Ergonomic considerations are key to the success of ultrasound-guided diagnostics [1] and medical interventions that require very fine control. Head movements in particular may inconvenience surgeons and result in technical difficulties, and there remains a significant failure rate for first pass interventions. Wearable devices that can be attached to smart glasses, consisting of a head-mounted display which projects the ultrasound screen in front of the operator’s eye, allow surgeons to keep their eyes and attention fixed on the surgical field. Research has shown that such smart glasses, which are both ergonomic and affordable, can improve the success rate of ultrasound-guided procedures.

Various studies in the last few years have contributed to highlighting the benefits of such smart glasses. A 2019 study first assessed the use of smart glasses in the context of ultrasound-guided peripheral venous access [2]. The research was carried out as a randomized, crossover-design simulation study in which emergency medicine residents attempted ultrasound-guided peripheral venous access on a pediatric patient with or without the use of smart glasses. Results demonstrated that the use of smart glasses, though not improving procedural time or the number of skin punctures and needle restrictions, significantly reduced the number of operator head movements.

A study shortly thereafter in 2020 examined the use of smart glasses equipped with augmented reality representing ultrasound information, alongside other real-time data such as endoscopic data [3]. The findings suggested that augmented reality can improve trauma surgery interventions. In particular, it improved the efficiency of surgery, reducing the operating time and minimizing the radiation exposure of clinical personnel and patients alike.

Most recently, a study from 2021 looked into the success rate of ultrasound-guided pediatric radial arterial catheterization [4]. The work was carried out as a prospective, single-blinded, randomized controlled, single-center study focused on pediatric patients under 2 years of age requiring radial artery cannulation under general anesthesia. Results demonstrated that smart glasses-assisted ultrasound-guided radial artery catheterization improved first-attempt success rates, procedure time, and overall complication rates. It also improved ergonomic satisfaction.

Interestingly, the use of smart glasses is beginning to extend beyond ultrasound-guided procedures. A 2020 prospective, randomized study sought to assess the feasibility of using smart glasses in the context of fluoroscopically guided minimally invasive spinal instrumentation surgery [5]. The study, which examined posterior lumbar interbody fusion, found that smart glasses did not significantly reduce the number of surgeon head turns and both the operative and radiation exposure times. Additional studies will provide a more complete picture.

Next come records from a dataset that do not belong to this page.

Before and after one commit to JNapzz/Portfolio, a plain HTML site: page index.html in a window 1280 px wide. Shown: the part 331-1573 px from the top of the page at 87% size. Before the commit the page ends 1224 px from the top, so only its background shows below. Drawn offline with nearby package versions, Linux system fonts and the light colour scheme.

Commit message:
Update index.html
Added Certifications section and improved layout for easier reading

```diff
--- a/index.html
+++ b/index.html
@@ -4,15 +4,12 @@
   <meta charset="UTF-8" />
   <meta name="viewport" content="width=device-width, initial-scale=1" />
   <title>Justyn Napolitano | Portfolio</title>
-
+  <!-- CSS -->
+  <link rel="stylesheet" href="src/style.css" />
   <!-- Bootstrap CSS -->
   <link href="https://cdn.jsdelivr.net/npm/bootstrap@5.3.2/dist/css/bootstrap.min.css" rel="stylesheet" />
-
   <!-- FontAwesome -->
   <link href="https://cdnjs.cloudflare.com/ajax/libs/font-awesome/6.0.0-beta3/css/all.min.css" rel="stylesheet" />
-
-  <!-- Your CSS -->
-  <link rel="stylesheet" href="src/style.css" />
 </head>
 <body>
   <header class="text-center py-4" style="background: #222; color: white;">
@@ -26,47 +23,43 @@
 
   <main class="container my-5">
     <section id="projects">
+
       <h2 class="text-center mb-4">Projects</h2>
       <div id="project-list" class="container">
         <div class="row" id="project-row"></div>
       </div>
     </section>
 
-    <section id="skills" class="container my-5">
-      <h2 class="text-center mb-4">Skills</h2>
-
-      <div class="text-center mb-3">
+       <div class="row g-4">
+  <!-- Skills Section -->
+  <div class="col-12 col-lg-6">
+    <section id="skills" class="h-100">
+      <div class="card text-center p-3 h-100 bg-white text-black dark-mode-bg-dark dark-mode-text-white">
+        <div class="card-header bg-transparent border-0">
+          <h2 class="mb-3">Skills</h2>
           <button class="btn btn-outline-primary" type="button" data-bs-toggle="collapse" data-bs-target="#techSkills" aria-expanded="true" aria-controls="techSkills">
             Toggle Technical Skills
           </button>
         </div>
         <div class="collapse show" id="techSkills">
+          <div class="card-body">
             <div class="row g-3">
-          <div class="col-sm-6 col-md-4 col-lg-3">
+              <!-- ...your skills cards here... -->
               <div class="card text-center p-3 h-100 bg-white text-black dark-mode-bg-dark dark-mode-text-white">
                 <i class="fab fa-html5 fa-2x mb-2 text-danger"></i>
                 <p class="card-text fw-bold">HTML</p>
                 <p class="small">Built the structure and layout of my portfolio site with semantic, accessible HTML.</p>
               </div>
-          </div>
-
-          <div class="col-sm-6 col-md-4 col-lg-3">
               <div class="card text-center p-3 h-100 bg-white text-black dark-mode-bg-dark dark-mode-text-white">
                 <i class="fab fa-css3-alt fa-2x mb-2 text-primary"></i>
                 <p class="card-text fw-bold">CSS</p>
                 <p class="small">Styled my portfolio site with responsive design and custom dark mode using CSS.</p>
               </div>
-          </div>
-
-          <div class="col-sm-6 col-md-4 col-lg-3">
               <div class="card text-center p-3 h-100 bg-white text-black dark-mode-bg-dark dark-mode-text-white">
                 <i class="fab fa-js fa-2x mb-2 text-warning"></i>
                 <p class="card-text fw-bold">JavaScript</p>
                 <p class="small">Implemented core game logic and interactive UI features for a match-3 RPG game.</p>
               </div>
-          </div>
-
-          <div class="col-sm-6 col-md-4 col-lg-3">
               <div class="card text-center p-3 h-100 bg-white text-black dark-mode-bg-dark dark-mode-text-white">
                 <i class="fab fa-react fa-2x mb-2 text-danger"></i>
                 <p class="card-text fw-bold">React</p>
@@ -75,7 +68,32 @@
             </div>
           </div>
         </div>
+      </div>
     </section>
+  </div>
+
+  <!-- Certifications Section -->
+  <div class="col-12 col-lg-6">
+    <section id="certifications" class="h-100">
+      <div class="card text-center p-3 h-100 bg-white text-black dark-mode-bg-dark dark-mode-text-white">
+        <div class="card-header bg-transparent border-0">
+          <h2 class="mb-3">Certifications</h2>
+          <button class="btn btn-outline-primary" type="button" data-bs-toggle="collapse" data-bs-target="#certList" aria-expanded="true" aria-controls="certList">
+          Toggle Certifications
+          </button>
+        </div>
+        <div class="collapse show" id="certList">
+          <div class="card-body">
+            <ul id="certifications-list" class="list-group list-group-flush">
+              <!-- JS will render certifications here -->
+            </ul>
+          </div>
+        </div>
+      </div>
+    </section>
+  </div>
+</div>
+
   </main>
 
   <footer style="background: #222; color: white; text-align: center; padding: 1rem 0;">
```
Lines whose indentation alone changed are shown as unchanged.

Research has shown that the use of smart glasses in ultrasound-guided procedures improves first-attempt success rates, enhances ergonomic ease, minimizes procedure time, and decreases complication rates. However, certain challenges remain. First, future research will need to focus on developing faster data transfer algorithms to achieve higher spatial and temporal resolutions. Second, the glasses can be heavy, and applied research will need to focus on developing lighter smart glasses. Finally, work is required to elucidate more in depth how smart glasses might affect patient safety and health care professionals in a range of complex care environments [6].



  1. Maas, S., Ingler, M. & Overhoff, H. M. Using smart glasses for ultrasound diagnostics. Curr. Dir. Biomed. Eng. (2015). doi:10.1515/cdbme-2015-0049
  2. Lim, H. et al. Use of smart glasses for ultrasound-guided peripheral venous access: A randomized controlled pilot study. Clin. Exp. Emerg. Med. (2019). doi:10.15441/ceem.19.029
  3. Lal, A., Hu, M. H., Lee, P. Y. & Wang, M. L. A novel approach of using AR and smart surgical glasses supported trauma care. arXiv (2020).
  4. Jang, Y. E. et al. Smart Glasses for Radial Arterial Catheterization in Pediatric Patients: A Randomized Clinical Trial. Anesthesiology (2021). doi:10.1097/ALN.0000000000003914
  5. Matsukawa, K. & Yato, Y. Smart glasses display device for fluoroscopically guided minimally invasive spinal instrumentation surgery: A preliminary study. J. Neurosurg. Spine (2021). doi:10.3171/2020.6.SPINE20644
  6. Romare, C. & Skär, L. Smart glasses for caring situations in complex care environments: Scoping review. JMIR mHealth and uHealth (2020). doi:10.2196/16055